(Code change snippets)

=====

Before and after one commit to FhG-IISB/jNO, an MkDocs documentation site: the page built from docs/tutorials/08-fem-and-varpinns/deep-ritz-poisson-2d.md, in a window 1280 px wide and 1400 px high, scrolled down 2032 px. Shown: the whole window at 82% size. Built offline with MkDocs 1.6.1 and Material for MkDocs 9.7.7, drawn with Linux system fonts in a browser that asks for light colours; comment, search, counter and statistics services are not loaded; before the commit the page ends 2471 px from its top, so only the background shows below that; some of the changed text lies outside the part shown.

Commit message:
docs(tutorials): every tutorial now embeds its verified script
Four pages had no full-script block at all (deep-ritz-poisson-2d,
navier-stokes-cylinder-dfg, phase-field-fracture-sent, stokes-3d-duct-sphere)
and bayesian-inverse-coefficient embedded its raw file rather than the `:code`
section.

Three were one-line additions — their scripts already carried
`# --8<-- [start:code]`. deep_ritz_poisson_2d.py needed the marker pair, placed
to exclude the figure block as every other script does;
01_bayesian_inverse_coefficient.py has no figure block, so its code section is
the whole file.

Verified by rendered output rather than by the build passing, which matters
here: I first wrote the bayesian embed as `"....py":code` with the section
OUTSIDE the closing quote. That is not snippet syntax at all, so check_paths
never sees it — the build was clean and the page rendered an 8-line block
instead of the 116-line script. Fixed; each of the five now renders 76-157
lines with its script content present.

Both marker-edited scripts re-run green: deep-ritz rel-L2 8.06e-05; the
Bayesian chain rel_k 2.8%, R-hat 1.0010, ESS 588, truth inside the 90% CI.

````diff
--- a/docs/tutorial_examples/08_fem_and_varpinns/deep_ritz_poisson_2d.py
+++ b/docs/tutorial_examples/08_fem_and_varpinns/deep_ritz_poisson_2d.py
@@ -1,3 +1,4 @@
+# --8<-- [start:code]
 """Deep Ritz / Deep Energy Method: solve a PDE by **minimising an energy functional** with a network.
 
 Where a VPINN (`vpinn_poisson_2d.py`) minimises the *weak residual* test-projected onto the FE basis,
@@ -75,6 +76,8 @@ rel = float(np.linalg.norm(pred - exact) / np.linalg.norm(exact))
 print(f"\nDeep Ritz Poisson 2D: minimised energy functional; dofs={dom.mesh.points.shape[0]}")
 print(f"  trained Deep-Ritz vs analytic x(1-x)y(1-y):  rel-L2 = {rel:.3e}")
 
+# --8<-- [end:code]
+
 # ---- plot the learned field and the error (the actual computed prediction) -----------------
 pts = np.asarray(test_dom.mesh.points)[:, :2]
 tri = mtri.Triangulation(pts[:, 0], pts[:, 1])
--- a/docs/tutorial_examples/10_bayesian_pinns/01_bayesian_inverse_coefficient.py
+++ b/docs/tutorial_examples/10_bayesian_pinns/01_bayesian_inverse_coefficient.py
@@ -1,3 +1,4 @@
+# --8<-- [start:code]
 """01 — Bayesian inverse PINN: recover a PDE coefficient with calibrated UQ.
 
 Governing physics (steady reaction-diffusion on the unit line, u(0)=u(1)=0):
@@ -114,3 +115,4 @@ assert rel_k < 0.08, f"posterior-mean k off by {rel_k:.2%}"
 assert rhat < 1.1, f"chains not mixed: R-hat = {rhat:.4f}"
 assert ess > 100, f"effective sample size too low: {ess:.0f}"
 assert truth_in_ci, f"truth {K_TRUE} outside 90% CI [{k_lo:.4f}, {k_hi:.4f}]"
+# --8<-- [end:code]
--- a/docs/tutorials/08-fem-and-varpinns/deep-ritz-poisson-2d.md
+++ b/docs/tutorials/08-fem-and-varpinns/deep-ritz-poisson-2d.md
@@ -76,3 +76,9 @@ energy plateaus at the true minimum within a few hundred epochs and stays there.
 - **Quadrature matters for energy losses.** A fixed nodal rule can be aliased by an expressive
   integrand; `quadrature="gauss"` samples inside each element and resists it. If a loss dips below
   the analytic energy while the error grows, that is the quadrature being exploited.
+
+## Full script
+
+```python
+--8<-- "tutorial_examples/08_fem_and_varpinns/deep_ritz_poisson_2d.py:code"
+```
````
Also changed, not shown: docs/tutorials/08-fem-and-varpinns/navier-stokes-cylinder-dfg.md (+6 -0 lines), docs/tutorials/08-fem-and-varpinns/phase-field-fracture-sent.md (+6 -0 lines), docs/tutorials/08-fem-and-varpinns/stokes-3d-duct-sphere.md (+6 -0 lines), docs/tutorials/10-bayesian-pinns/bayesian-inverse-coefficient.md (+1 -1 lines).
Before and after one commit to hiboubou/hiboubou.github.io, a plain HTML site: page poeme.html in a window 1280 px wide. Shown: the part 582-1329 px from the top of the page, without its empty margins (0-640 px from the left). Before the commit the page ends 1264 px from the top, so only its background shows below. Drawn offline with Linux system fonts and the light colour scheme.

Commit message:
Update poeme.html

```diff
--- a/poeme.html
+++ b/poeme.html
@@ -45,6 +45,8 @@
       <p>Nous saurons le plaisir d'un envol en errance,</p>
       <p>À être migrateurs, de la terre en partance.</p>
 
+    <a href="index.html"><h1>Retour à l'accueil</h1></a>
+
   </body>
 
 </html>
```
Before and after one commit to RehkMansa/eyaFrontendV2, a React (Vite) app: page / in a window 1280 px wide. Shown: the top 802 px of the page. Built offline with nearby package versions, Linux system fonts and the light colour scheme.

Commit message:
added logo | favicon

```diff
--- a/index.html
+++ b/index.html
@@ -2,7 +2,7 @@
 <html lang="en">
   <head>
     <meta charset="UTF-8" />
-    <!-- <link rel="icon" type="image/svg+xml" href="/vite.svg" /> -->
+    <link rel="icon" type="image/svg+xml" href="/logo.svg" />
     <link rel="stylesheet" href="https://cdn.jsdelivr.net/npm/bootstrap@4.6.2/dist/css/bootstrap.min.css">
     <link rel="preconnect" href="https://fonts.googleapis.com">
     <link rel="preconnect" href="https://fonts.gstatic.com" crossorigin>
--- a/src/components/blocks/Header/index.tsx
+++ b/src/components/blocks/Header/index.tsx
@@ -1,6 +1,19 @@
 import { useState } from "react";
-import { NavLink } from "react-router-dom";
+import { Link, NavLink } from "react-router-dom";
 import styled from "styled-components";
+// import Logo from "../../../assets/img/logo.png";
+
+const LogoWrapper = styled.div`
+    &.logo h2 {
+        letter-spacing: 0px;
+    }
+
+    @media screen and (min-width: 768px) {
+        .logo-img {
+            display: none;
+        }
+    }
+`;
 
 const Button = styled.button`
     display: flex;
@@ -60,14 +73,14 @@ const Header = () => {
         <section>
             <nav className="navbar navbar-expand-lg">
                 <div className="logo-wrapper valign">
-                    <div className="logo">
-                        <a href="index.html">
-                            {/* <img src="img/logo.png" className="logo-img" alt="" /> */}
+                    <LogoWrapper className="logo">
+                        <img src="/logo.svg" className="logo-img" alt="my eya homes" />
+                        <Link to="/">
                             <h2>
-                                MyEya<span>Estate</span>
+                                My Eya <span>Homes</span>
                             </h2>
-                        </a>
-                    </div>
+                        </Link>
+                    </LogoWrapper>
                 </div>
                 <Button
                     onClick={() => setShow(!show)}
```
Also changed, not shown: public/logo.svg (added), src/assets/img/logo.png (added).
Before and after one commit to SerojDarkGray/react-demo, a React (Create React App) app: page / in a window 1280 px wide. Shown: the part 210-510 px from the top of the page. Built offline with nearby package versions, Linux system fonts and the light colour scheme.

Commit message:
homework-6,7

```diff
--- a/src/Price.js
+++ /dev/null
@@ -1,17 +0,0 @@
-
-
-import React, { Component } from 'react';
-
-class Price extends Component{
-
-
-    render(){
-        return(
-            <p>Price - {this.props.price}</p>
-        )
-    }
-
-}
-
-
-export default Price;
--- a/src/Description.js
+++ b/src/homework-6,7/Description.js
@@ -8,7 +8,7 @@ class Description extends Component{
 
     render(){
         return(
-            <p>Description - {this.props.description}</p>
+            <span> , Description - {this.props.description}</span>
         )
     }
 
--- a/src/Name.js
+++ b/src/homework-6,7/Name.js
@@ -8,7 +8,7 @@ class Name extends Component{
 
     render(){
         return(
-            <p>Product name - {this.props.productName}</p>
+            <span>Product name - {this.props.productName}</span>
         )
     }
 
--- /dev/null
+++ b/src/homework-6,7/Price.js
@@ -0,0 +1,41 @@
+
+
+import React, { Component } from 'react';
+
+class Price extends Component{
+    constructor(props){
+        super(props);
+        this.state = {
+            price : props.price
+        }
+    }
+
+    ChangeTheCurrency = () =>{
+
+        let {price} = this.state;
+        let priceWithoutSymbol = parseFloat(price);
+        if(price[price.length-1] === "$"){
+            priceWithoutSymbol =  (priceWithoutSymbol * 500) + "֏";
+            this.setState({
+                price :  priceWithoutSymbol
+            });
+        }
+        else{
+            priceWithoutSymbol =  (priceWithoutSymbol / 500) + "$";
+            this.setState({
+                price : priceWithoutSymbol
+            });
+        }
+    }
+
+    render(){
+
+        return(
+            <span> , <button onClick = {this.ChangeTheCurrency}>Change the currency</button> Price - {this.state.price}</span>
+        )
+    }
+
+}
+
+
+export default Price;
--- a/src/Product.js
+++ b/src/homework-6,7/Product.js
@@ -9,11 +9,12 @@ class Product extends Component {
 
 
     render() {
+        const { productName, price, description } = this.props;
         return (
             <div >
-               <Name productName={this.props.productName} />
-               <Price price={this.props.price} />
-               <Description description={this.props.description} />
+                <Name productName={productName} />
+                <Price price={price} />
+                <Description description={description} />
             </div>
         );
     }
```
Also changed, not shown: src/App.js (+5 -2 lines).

=====

Task directions:
Which lines above include the word "index"? Return each one.

Result of this exercise:
+    <a href="index.html"><h1>Retour à l'accueil</h1></a>
--- a/index.html
+++ b/index.html
--- a/src/components/blocks/Header/index.tsx
+++ b/src/components/blocks/Header/index.tsx
-                        <a href="index.html">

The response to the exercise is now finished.